PROBLEM REQUIREMENTS —
Search the entries below for the word "brand", then copy each line in which it is found.

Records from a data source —
##########

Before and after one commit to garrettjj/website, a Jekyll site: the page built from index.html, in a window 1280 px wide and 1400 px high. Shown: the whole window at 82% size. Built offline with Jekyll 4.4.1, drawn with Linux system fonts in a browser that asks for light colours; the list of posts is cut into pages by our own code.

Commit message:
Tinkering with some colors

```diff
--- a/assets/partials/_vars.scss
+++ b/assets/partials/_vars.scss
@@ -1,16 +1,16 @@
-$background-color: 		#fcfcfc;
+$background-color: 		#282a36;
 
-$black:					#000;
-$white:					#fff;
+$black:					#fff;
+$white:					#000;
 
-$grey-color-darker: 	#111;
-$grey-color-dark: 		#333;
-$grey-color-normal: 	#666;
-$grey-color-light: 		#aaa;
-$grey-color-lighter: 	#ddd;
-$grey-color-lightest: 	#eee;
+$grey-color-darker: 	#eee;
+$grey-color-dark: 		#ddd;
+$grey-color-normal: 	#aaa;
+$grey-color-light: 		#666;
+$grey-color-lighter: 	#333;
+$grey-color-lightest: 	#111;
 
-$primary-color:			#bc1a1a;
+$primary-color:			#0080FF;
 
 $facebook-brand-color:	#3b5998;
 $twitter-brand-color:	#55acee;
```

##########

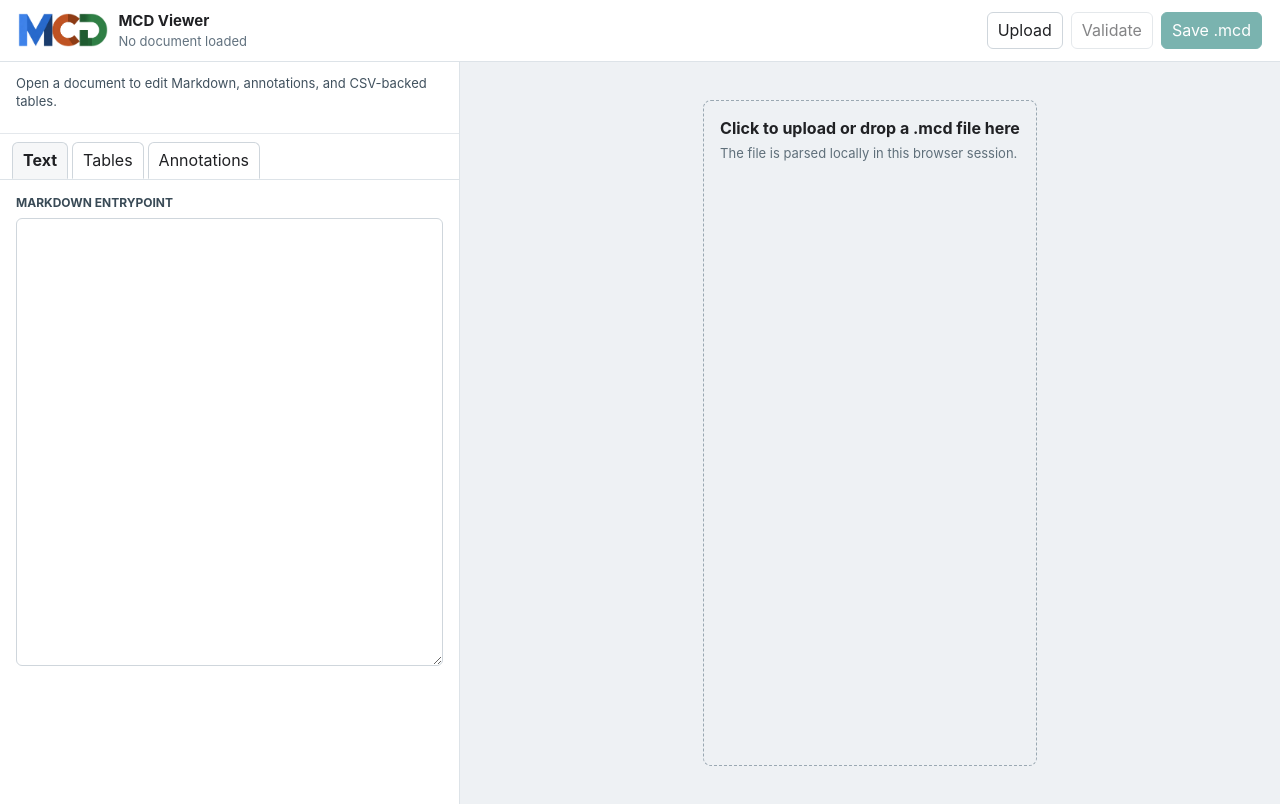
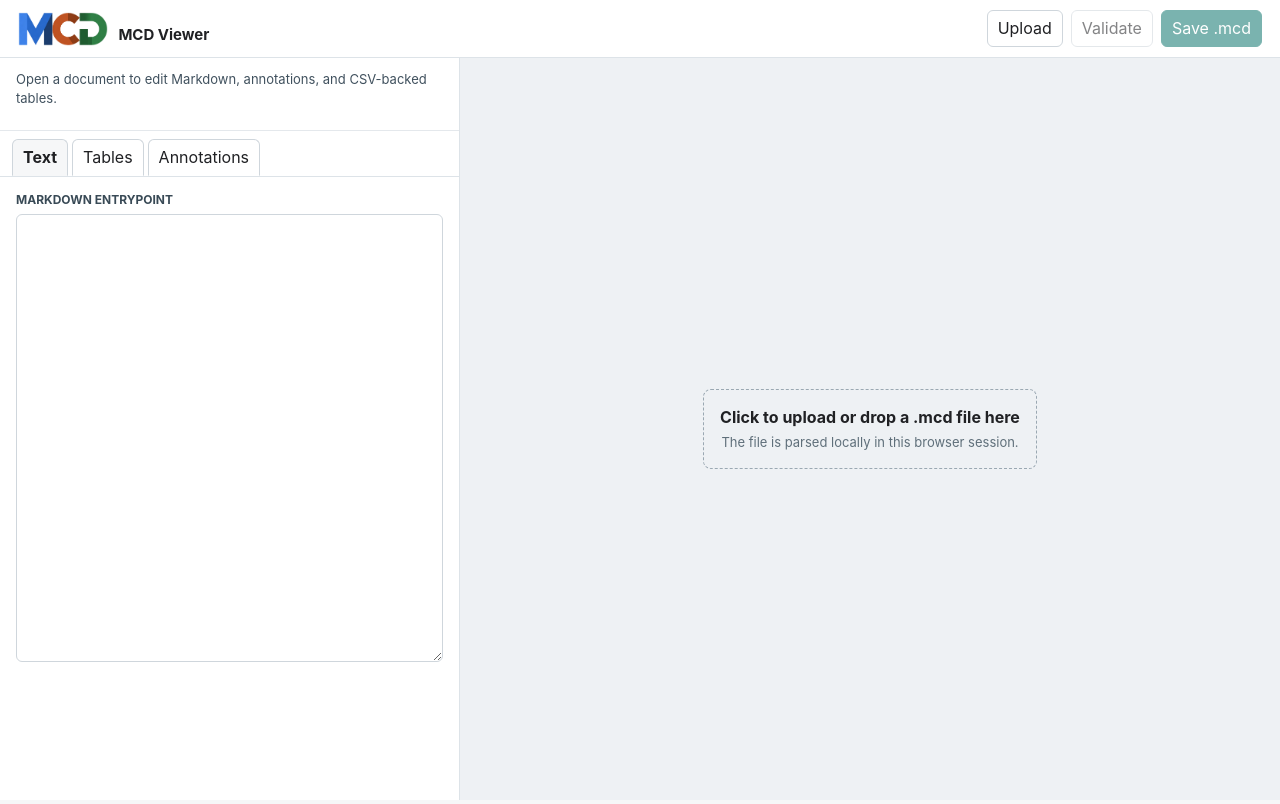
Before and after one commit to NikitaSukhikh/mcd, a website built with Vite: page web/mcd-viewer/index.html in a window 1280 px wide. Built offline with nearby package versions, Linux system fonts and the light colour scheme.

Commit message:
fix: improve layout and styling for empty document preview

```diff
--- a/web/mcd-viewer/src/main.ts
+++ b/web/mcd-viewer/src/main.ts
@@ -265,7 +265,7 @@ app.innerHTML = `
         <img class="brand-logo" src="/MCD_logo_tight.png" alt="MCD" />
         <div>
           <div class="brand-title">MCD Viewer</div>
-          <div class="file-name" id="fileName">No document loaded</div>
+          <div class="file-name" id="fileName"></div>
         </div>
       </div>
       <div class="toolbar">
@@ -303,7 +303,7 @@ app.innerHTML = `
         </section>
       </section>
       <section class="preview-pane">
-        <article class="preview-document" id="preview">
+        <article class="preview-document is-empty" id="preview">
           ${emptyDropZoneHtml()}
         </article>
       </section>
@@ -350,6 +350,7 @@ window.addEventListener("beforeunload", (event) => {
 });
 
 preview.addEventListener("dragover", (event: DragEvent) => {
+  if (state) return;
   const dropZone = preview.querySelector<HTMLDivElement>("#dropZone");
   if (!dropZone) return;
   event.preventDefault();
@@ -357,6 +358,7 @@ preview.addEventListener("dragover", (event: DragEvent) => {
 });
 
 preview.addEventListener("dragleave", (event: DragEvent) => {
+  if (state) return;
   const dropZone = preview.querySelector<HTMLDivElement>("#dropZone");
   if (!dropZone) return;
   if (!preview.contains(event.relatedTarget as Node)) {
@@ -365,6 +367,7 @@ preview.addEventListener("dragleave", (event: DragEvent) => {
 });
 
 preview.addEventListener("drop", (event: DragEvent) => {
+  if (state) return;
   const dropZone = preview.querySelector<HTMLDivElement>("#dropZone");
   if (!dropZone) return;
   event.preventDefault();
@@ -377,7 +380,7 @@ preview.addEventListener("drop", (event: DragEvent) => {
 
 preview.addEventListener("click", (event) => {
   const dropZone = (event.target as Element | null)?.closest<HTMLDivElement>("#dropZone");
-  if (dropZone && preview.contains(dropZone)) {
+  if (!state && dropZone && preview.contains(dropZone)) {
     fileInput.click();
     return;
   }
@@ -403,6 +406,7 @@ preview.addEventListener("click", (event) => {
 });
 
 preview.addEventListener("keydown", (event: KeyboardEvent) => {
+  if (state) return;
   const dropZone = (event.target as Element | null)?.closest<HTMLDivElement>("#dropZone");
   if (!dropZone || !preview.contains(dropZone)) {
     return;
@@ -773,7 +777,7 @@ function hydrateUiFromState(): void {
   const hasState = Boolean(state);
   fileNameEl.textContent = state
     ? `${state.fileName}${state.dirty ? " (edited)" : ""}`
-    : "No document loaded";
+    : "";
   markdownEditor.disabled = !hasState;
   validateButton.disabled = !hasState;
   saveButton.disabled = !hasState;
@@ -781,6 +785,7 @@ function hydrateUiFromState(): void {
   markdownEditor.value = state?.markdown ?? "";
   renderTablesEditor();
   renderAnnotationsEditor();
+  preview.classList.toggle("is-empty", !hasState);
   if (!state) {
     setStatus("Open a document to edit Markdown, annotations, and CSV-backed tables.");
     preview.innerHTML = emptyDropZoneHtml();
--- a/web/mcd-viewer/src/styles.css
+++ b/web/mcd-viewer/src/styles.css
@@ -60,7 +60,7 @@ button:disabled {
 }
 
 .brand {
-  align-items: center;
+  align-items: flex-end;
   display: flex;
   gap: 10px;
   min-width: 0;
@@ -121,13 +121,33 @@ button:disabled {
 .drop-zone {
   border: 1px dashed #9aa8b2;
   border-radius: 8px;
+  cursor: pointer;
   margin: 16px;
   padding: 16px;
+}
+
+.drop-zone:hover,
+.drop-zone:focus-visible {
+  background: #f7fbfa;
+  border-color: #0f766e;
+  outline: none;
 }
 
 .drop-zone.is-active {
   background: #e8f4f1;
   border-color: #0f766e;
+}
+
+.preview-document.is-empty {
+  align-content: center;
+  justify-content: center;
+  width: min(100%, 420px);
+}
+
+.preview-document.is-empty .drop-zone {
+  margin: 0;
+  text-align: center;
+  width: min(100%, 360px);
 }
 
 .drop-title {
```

##########

EXERCISE ANSWER —
 $facebook-brand-color:	#3b5998;
 $twitter-brand-color:	#55acee;
         <img class="brand-logo" src="/MCD_logo_tight.png" alt="MCD" />
           <div class="brand-title">MCD Viewer</div>
 .brand {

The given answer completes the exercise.